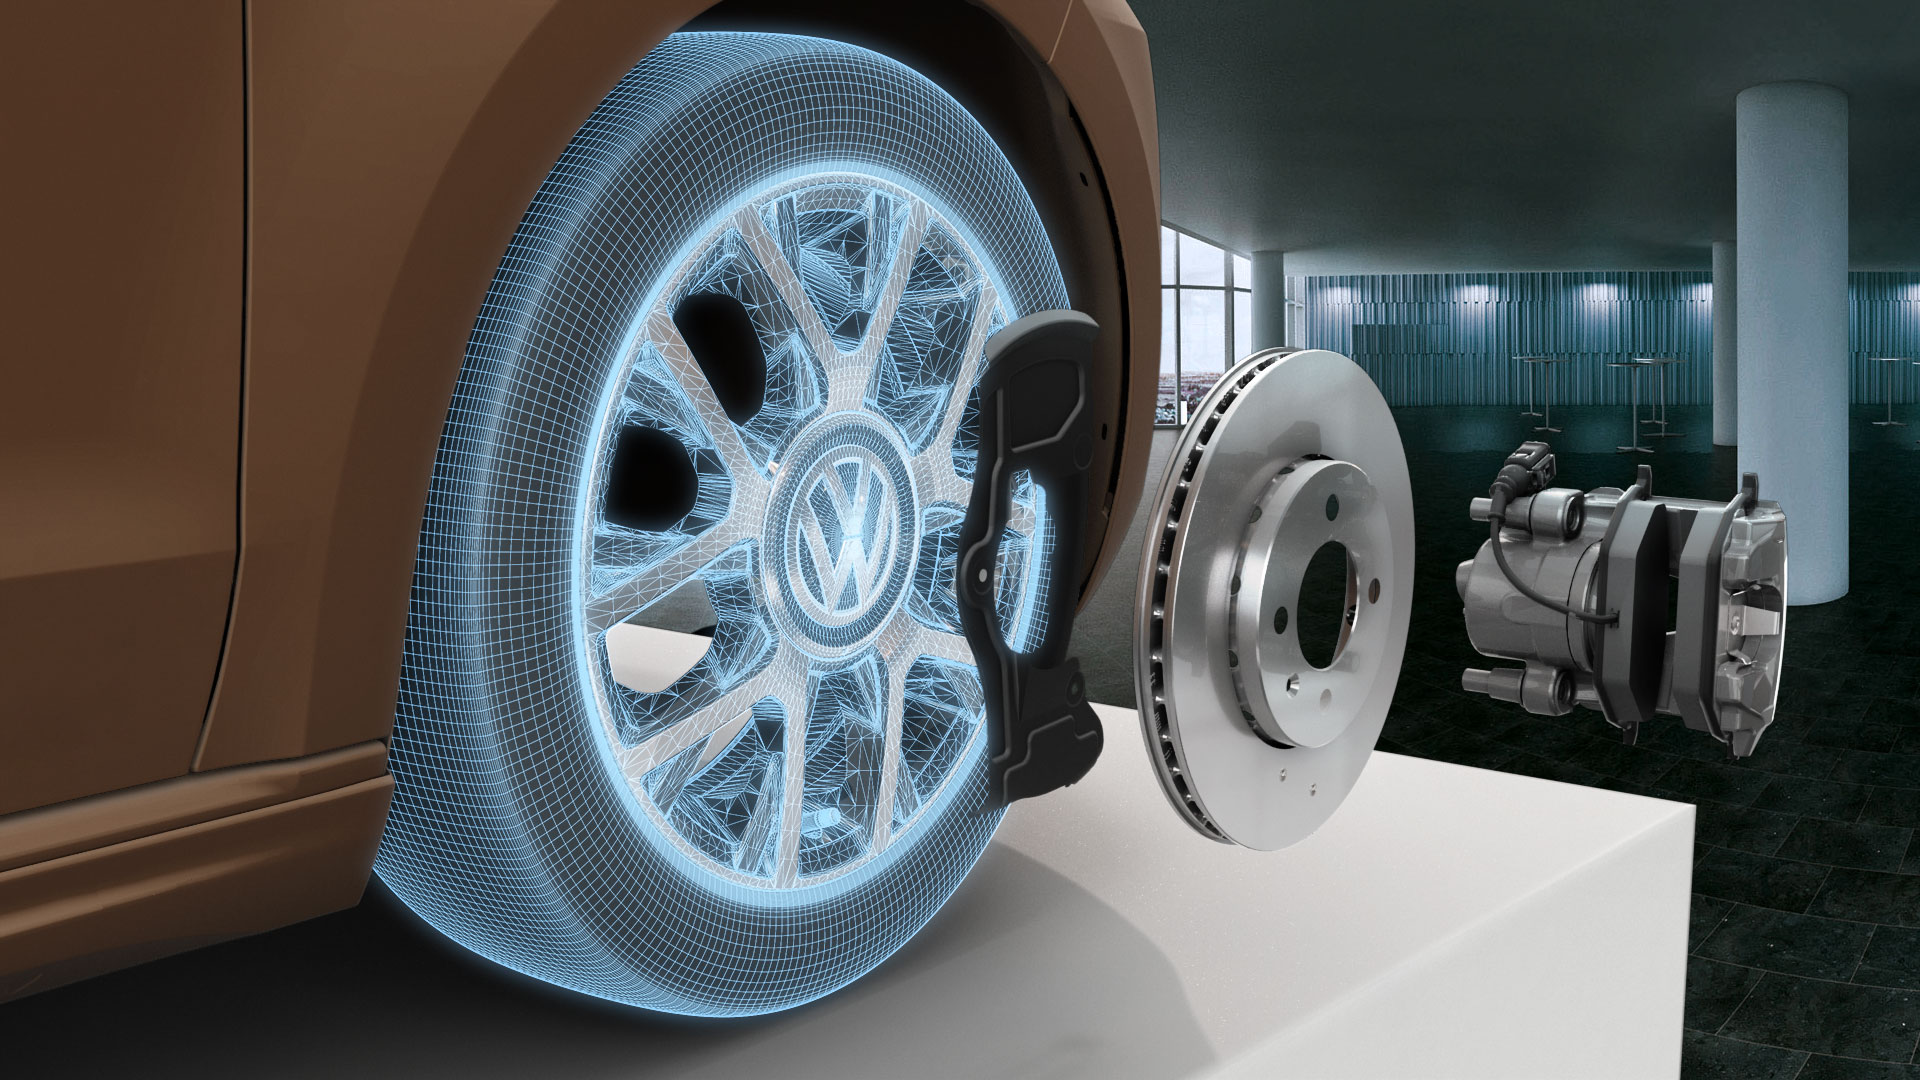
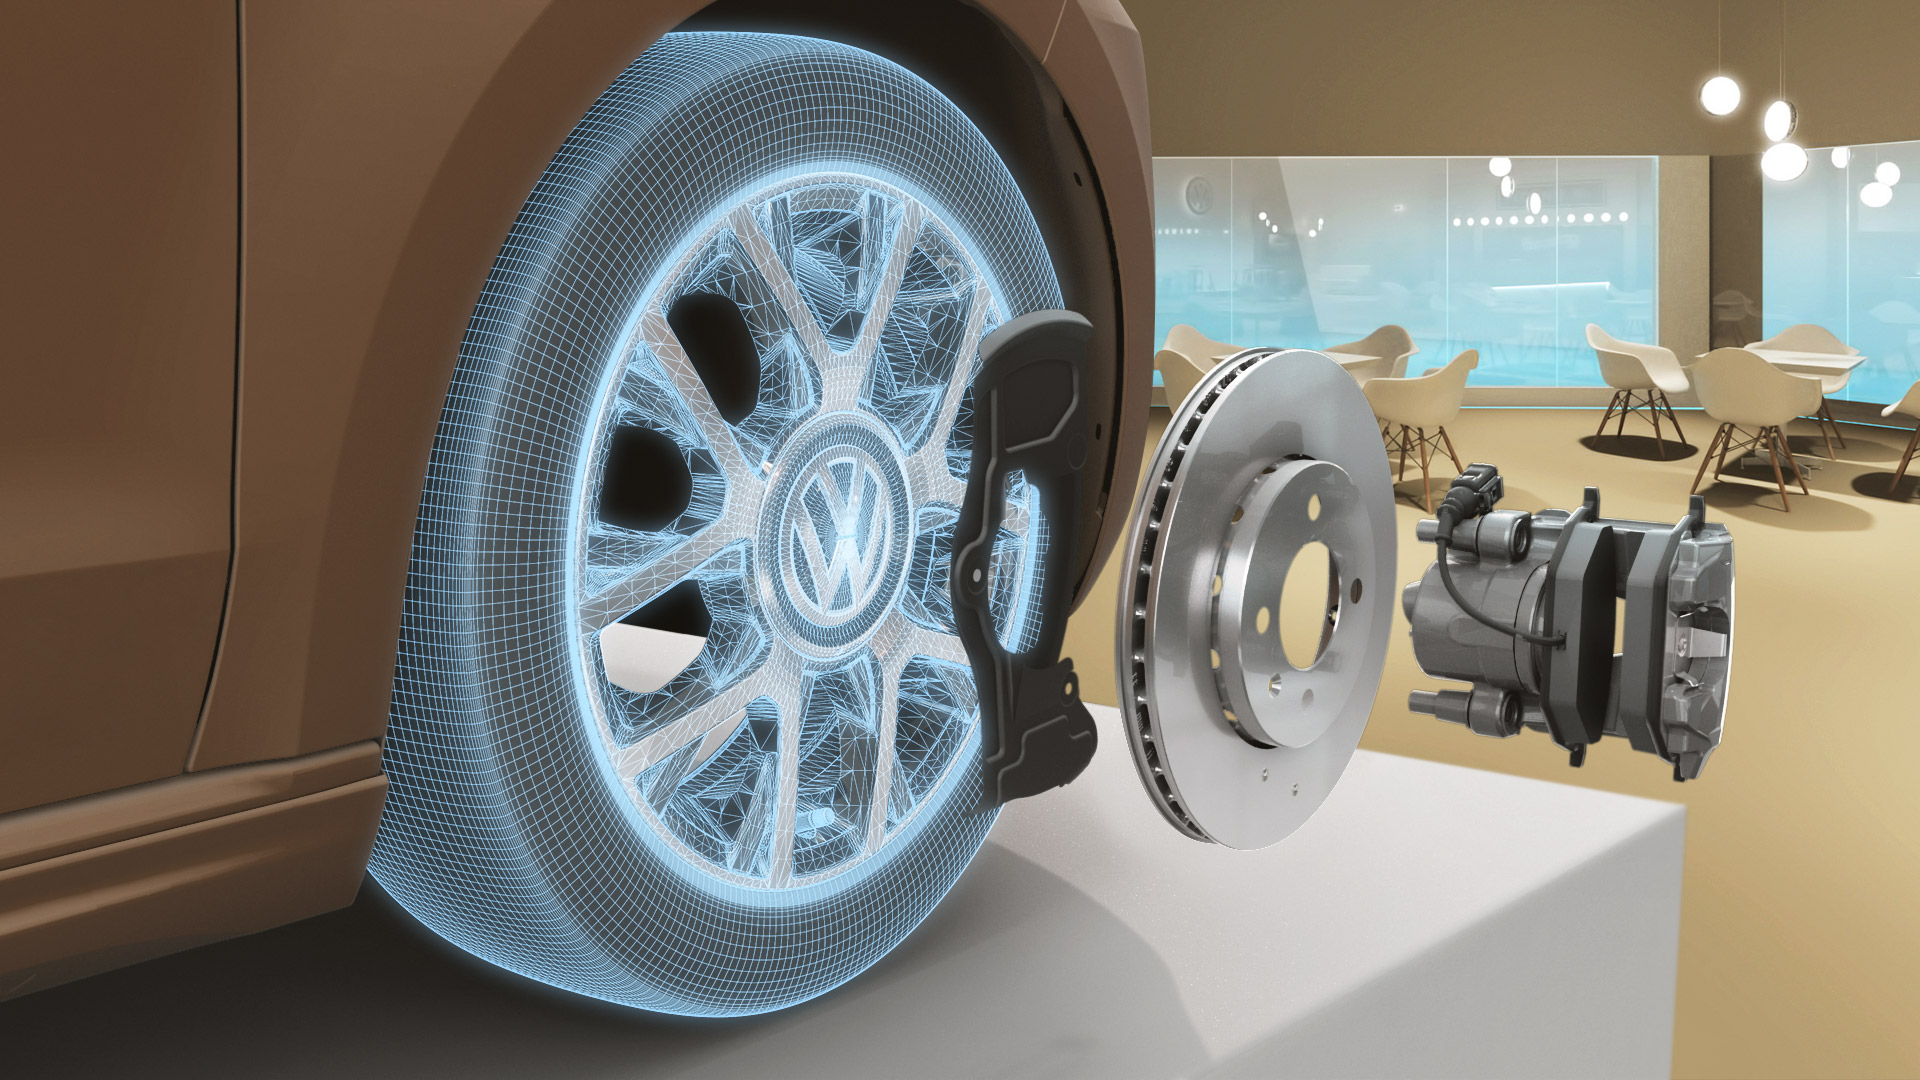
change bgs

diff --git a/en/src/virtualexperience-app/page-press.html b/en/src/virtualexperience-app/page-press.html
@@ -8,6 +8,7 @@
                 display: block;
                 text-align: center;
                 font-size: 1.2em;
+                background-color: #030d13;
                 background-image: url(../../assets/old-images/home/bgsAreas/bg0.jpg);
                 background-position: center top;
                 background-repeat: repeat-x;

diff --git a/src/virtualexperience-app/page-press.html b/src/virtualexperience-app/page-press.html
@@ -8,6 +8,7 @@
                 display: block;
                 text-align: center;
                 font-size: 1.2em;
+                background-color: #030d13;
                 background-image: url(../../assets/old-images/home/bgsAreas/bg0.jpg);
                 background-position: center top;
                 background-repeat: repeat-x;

WHAT THE TASK REQUIRES. Give back every record above exactly as written, skipping each picture.

COMPLETED TASK.
change bgs

diff --git a/en/src/virtualexperience-app/page-press.html b/en/src/virtualexperience-app/page-press.html
@@ -8,6 +8,7 @@
                 display: block;
                 text-align: center;
                 font-size: 1.2em;
+                background-color: #030d13;
                 background-image: url(../../assets/old-images/home/bgsAreas/bg0.jpg);
                 background-position: center top;
                 background-repeat: repeat-x;

diff --git a/src/virtualexperience-app/page-press.html b/src/virtualexperience-app/page-press.html
@@ -8,6 +8,7 @@
                 display: block;
                 text-align: center;
                 font-size: 1.2em;
+                background-color: #030d13;
                 background-image: url(../../assets/old-images/home/bgsAreas/bg0.jpg);
                 background-position: center top;
                 background-repeat: repeat-x;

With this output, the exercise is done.